» **Task statement**
For each line below that holds the word "other", make a copy.

⟨

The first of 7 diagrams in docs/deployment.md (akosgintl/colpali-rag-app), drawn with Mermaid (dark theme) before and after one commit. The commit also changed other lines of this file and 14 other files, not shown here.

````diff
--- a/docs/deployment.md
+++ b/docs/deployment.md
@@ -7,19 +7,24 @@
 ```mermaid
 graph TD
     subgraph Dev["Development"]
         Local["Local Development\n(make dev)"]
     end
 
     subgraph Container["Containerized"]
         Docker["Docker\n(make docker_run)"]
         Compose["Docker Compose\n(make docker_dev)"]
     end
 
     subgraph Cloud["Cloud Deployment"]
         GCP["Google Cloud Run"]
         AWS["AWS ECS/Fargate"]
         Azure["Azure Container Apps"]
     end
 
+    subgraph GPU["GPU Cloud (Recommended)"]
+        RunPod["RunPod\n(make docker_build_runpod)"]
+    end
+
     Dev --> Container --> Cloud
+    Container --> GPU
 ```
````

⟩
⟨

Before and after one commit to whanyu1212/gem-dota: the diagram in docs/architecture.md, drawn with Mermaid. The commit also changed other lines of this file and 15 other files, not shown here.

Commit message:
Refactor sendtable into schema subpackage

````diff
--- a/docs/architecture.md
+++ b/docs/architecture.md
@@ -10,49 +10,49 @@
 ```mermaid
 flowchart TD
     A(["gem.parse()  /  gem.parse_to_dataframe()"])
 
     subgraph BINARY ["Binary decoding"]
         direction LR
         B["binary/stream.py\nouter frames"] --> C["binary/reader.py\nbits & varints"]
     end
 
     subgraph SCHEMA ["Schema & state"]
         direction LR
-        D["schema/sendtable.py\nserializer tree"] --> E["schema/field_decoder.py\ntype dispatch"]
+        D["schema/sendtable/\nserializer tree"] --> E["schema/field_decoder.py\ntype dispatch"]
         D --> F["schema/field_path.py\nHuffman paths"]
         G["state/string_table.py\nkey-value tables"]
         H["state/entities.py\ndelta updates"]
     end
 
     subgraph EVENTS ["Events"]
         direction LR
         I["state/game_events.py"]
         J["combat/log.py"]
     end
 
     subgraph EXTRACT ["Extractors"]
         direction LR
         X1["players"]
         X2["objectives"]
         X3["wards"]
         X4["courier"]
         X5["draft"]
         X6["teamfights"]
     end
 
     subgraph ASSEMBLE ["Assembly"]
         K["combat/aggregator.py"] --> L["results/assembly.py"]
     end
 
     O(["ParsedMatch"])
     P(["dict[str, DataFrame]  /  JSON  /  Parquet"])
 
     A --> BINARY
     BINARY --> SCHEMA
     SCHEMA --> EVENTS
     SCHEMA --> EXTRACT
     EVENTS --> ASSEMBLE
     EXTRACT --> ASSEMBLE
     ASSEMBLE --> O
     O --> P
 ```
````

⟩

» **Exercise result**
The first of 7 diagrams in docs/deployment.md (akosgintl/colpali-rag-app), drawn with Mermaid (dark theme) before and after one commit. The commit also changed other lines of this file and 14 other files, not shown here.
Before and after one commit to whanyu1212/gem-dota: the diagram in docs/architecture.md, drawn with Mermaid. The commit also changed other lines of this file and 15 other files, not shown here.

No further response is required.